Synchronicity speaks of God’s many thoughts about us, His plans and provisions. It is the idea of perfect coincidences which are in fact, not coincidences at all. I learnt a neat little fact: there is no word or concept of ‘coincidence’ in Hebrew. Only the word ‘mikreh’, which means ‘a happening of God’. Every moment is significant. When good things happen, give thanks, for they come straight from His hands. Sometimes, little ‘signs’ appear just to remind me that He is present and watching. And it has proven helpful in deterring me from sinning a couple of times. Sometimes a web page doesn’t load, the phone rings or a door is knocked on, so I get a chance to rethink what I’m doing. Every time, it is for my good.
When bad things happen, they prepare us for more of Him. They are opportunities! Last week, I strained my right leg doing exercise. Pulled a muscle. And I remembered what this yoga instructor said to me earlier that week: “if you ever tear a muscle or hurt your leg, once you recover, you’ll be more flexible than you were before”. This experience serves as an analogy for what my friend said the other day when I confided in him about my struggle with lust. It was so special: think how He must love you to let you have these desires, this challenge, so that you may experience Him and know Him better. So that I will learn to rely on the One who brings victory. I will trust in His unfailing love.

Here’s a snippet from an awesome article I read today:

The true disciple is an expectant person, always taking it for granted that there is something about to break through from the master, something about to burst through the ordinary and uncover a new light on the landscape.

And I think that living in expectancy—living in awareness, your eyes sufficiently open and your mind sufficiently both slack and attentive to see that when it happens— has a great deal to do with discipleship, indeed with discipleship as the gospels present it to us. Interesting (isn’t it?) that in the gospels the disciples don’t just listen, they’re expected to look as well. They’re people who are picking up clues all the way through.

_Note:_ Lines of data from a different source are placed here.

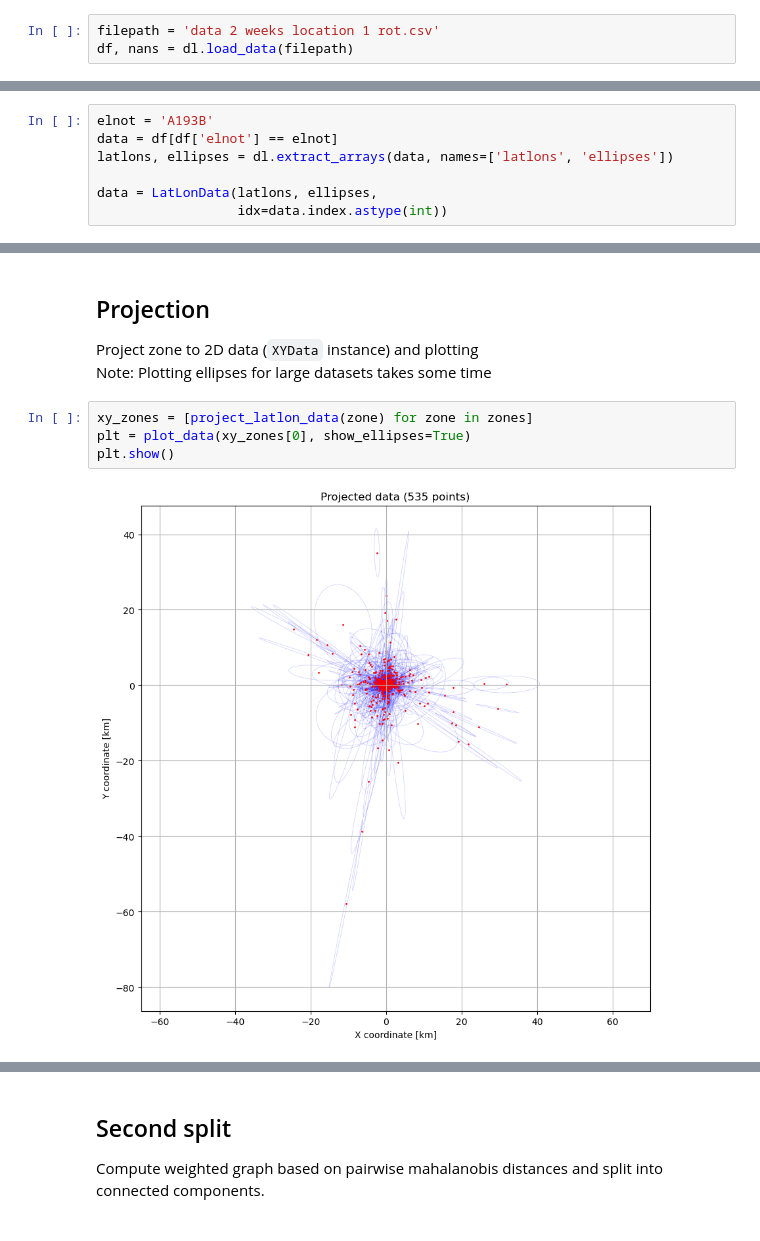
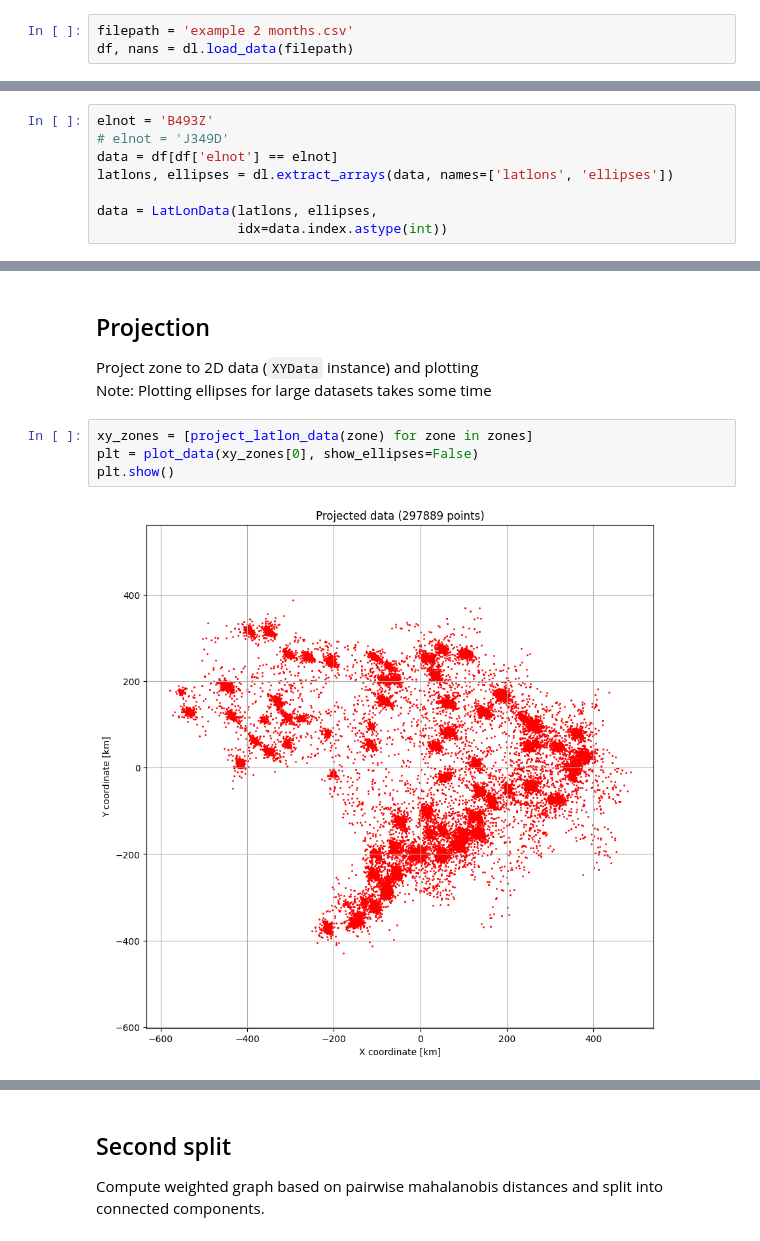
Before and after one commit to Sp0utn1k/ElRed, a Jupyter notebook: Untitled.ipynb, the cells around one changed output, grey strips where cells are left out. Saved outputs shown, nothing was run; the diff lists cells and outputs as text.

```diff
--- a/Untitled.ipynb
+++ b/Untitled.ipynb
@@ -13,7 +11,7 @@ import networkx as nx
 # %% [markdown]
 ## Load data
 # %%
-filepath = 'data 2 weeks location 1 rot.csv'
+filepath = 'example 2 months.csv'
 df, nans = dl.load_data(filepath)
 # %%
 # Create dict of ElNots + counts, sorted in descending order
@@ -28,7 +26,8 @@ print(elnots)
 # %% [markdown]
 ### Load elnot subset as `LatLonData` instance
 # %%
-elnot = 'A193B'
+elnot = 'B493Z'
+# elnot = 'J349D'
 data = df[df['elnot'] == elnot]
 latlons, ellipses = dl.extract_arrays(data, names=['latlons', 'ellipses'])
 
@@ -76,7 +83,7 @@ Project zone to 2D data (`XYData` instance) and plotting\
 Note: Plotting ellipses for large datasets takes some time
 # %%
 xy_zones = [project_latlon_data(zone) for zone in zones]
-plt = plot_data(xy_zones[0], show_ellipses=True)
+plt = plot_data(xy_zones[0], show_ellipses=False)
 plt.show()
 # %% [output]
-[figure, old version]
+[figure, new version]
```
Also changed, not shown: parts of 18 cells of this notebook, 8 other files.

Rowan Williams

I have started to pray: give me a big faith, God. A hope against all hope. I want to be excited for each new day, because I get to experience more of You.